* [Assigned task]:
Restate the entries below exactly, and keep all images out of the answer.

============================================================

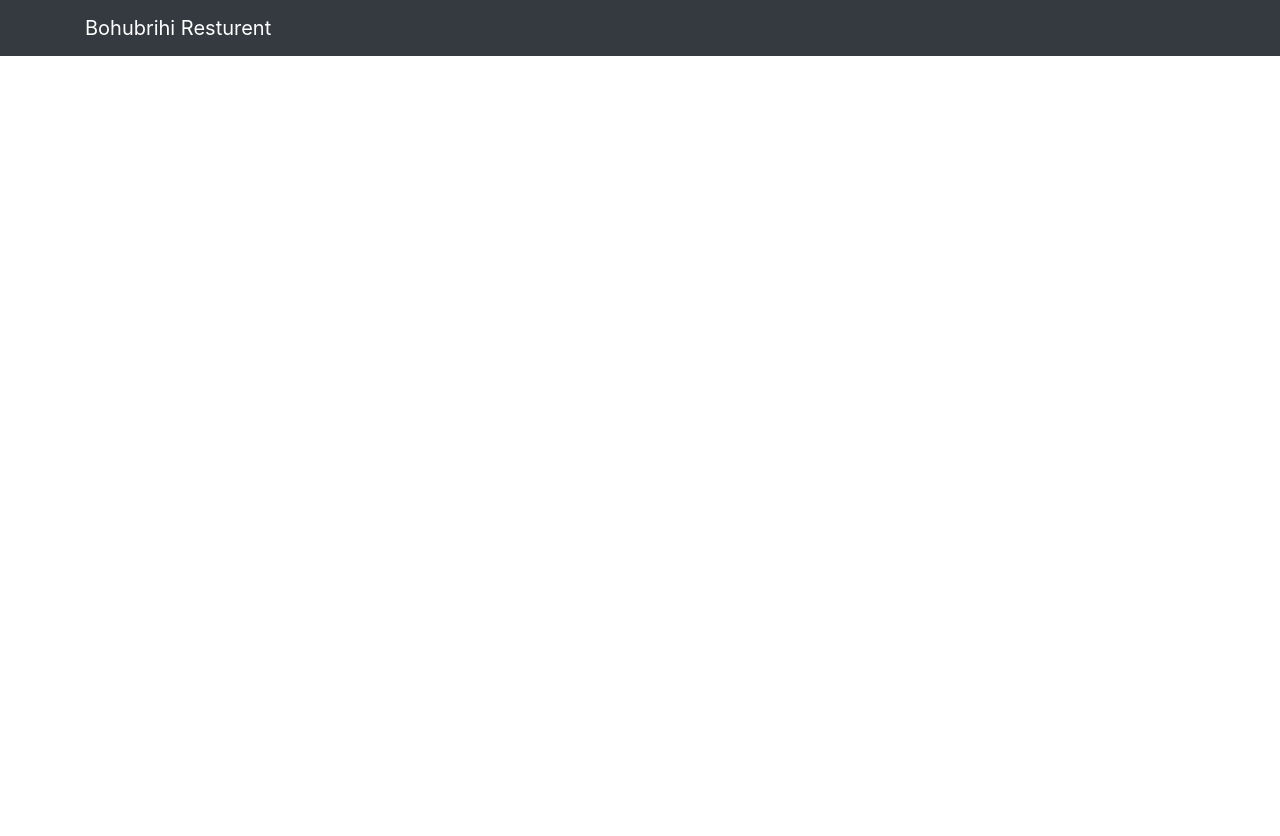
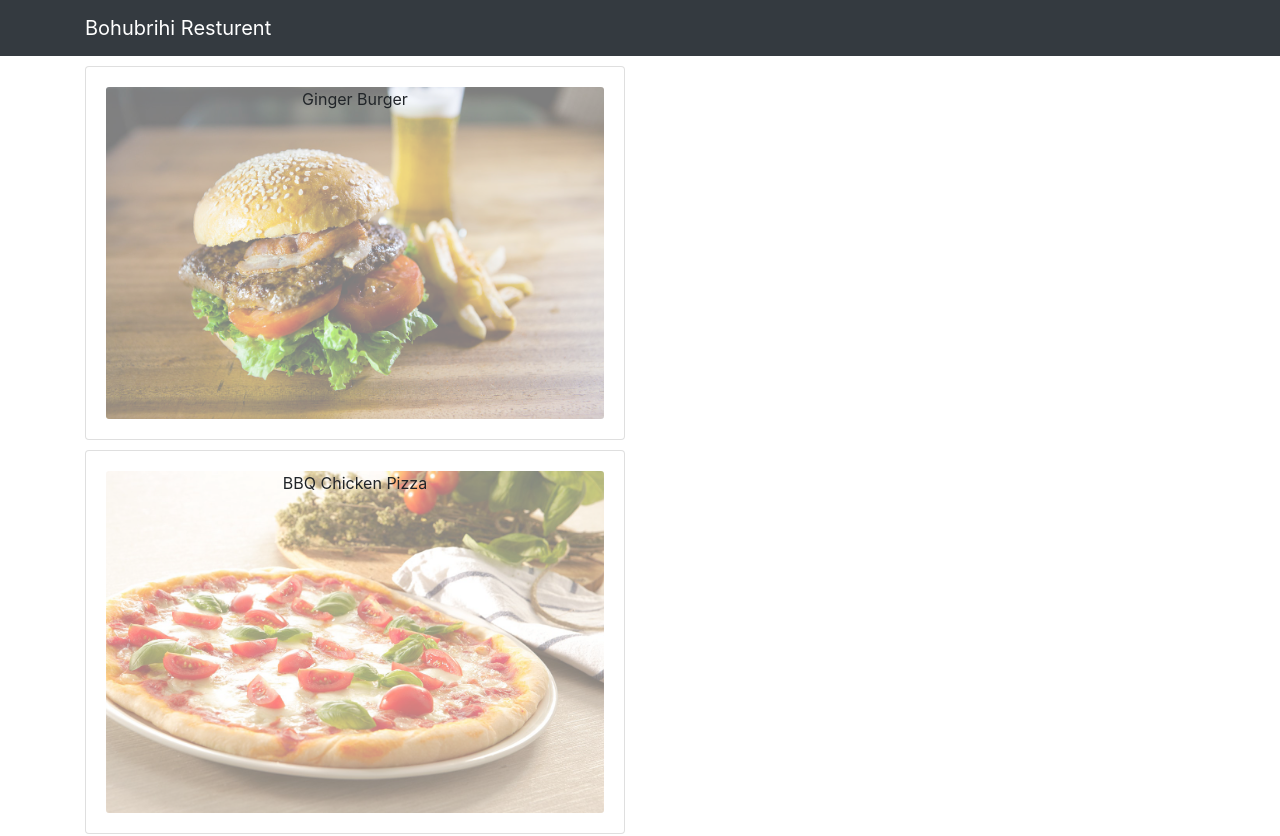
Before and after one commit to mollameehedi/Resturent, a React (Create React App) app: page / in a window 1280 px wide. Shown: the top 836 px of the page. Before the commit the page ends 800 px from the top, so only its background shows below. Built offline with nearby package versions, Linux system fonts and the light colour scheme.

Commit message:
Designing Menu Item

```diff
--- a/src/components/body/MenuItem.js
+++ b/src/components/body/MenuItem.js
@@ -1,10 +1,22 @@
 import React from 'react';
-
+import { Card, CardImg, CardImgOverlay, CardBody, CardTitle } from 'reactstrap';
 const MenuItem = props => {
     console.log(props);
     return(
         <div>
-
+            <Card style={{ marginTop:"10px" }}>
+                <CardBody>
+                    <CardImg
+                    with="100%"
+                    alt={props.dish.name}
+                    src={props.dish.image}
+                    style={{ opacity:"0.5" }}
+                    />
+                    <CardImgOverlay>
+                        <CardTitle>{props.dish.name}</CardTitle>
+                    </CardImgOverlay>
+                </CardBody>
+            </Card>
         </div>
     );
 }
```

============================================================

* [Completed exercise]:
Before and after one commit to mollameehedi/Resturent, a React (Create React App) app: page / in a window 1280 px wide. Shown: the top 836 px of the page. Before the commit the page ends 800 px from the top, so only its background shows below. Built offline with nearby package versions, Linux system fonts and the light colour scheme.

Commit message:
Designing Menu Item

```diff
--- a/src/components/body/MenuItem.js
+++ b/src/components/body/MenuItem.js
@@ -1,10 +1,22 @@
 import React from 'react';
-
+import { Card, CardImg, CardImgOverlay, CardBody, CardTitle } from 'reactstrap';
 const MenuItem = props => {
     console.log(props);
     return(
         <div>
-
+            <Card style={{ marginTop:"10px" }}>
+                <CardBody>
+                    <CardImg
+                    with="100%"
+                    alt={props.dish.name}
+                    src={props.dish.image}
+                    style={{ opacity:"0.5" }}
+                    />
+                    <CardImgOverlay>
+                        <CardTitle>{props.dish.name}</CardTitle>
+                    </CardImgOverlay>
+                </CardBody>
+            </Card>
         </div>
     );
 }
```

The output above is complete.